For those of use motivated to see Middle Earth, we may imagine jetting to the antipodes with great haste, hoping to eye an orc or elf en route to our luxury cabin – but more and more visitors are instead opting to cruise to New Zealand. The number of Brits alone is up 25 per cent since 2010 and the cruise sector is worth a cool US $365 million to the Kiwi economy – due to rack up to $422 by the end of next year – and that means more even more nautical options on arrival.
Typical itineraries will call at the likes of Auckland, Tauranga, Napier, Wellington and Akaroa, with Australia-based cruises spanning the Tasman waters from late August to June. By the end of the year, 125 voyages will bring a total of 200,000 passengers and 88,000 crewmembers to New Zealand, ranging from two-week extravaganzas to day trips. To help us grapple with the options on offer once you’ve arrived, Tourism New Zealand has rounded up some of the best options, whether you’re a “thrill-seeking adrenaline junkie or prefer the finer things in life at a more sedate pace.”
For the adventurous, The Rock is New Zealand’s largest houseboat, which embarks on overnight itineraries in the Bay of Islands, from the seaside town of Paihia. Sleeping up to 36 guests, each and every cabin is in the top deck to optimum sea views. Trips involve opportunities to explore nearby islands with a knowledgeable crew on hand to educate guests about the bay’s mysteries. For nature lovers, the Milford Sound is best explored via the Mariner. Specialist nature guides are on board to educate cruisers on the aquatic fauna, such as dolphins and penguins, before the time comes to go exploring in the vessel’s tender craft (small boats) and kayaks.

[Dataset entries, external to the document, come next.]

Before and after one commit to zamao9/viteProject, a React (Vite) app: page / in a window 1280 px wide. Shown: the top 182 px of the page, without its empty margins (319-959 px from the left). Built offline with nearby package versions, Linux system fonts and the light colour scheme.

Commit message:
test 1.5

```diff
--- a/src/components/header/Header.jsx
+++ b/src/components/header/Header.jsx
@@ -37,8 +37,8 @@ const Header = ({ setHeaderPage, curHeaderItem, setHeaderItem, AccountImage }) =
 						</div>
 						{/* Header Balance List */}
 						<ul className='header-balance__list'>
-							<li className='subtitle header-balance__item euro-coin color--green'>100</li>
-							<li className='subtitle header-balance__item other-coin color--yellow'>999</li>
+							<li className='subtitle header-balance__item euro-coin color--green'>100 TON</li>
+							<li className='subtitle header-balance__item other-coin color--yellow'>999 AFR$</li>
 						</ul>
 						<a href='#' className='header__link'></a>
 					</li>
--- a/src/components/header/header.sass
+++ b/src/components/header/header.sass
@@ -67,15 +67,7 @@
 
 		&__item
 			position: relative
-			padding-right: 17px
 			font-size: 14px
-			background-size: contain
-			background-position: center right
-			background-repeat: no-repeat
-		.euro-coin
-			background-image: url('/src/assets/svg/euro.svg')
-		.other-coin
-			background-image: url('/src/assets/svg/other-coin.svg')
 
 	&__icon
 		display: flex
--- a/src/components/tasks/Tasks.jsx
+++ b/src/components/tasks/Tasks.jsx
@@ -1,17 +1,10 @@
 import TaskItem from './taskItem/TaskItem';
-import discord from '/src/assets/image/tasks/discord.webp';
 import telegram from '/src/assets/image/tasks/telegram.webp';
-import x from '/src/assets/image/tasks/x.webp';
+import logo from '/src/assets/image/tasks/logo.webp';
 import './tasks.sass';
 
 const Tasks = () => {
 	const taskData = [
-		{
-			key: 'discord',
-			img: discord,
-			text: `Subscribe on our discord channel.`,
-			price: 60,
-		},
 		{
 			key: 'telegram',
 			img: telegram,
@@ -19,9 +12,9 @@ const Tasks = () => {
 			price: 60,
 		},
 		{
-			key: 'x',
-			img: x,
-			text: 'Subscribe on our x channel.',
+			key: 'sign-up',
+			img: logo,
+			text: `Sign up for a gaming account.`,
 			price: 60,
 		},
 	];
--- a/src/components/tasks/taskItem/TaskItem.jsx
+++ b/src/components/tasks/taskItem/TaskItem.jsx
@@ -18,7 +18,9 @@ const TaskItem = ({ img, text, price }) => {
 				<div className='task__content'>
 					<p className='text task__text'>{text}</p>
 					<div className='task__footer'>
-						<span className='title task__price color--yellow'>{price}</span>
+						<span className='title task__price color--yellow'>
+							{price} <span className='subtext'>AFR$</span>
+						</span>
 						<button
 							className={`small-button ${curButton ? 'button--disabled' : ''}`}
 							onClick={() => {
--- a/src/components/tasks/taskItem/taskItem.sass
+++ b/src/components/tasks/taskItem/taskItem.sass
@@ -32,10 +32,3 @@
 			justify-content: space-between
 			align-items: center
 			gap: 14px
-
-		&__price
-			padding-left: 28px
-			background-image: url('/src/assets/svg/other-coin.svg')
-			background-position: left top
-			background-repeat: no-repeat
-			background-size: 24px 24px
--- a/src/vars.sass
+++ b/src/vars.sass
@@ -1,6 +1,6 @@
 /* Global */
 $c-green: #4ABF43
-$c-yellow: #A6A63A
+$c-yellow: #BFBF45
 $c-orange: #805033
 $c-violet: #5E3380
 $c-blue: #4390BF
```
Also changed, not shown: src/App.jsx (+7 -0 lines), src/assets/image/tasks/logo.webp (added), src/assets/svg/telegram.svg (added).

For culture vultures, Auckland’s harbour is being frequented by the cruise ship Ipipiri, which frequently embarks toward the outlying islands through the waters of Waitemata Harbour. Harbour Bridge, Bean Rock Lighthouse and Devonport are all visible, along with Rangitoto Island, formed by a huge volcanic eruption around 600 years ago, and neighbouring Motutapu, one of the earliest places inhabited by Māori, but the highlight could be Waiheke Island, replete with golden sandy beaches, vineyards and mixture of quaint Kiwi holiday homes and luxury mansions. When it comes to luxury, why not take on Raglan Harbour on-board the deluxe houseboat Wahine Moe. Described as a ‘floatel’, the cruiser can be exclusively yours for the night as you become lord of the harbour until morning, when the skipper returns you to shore.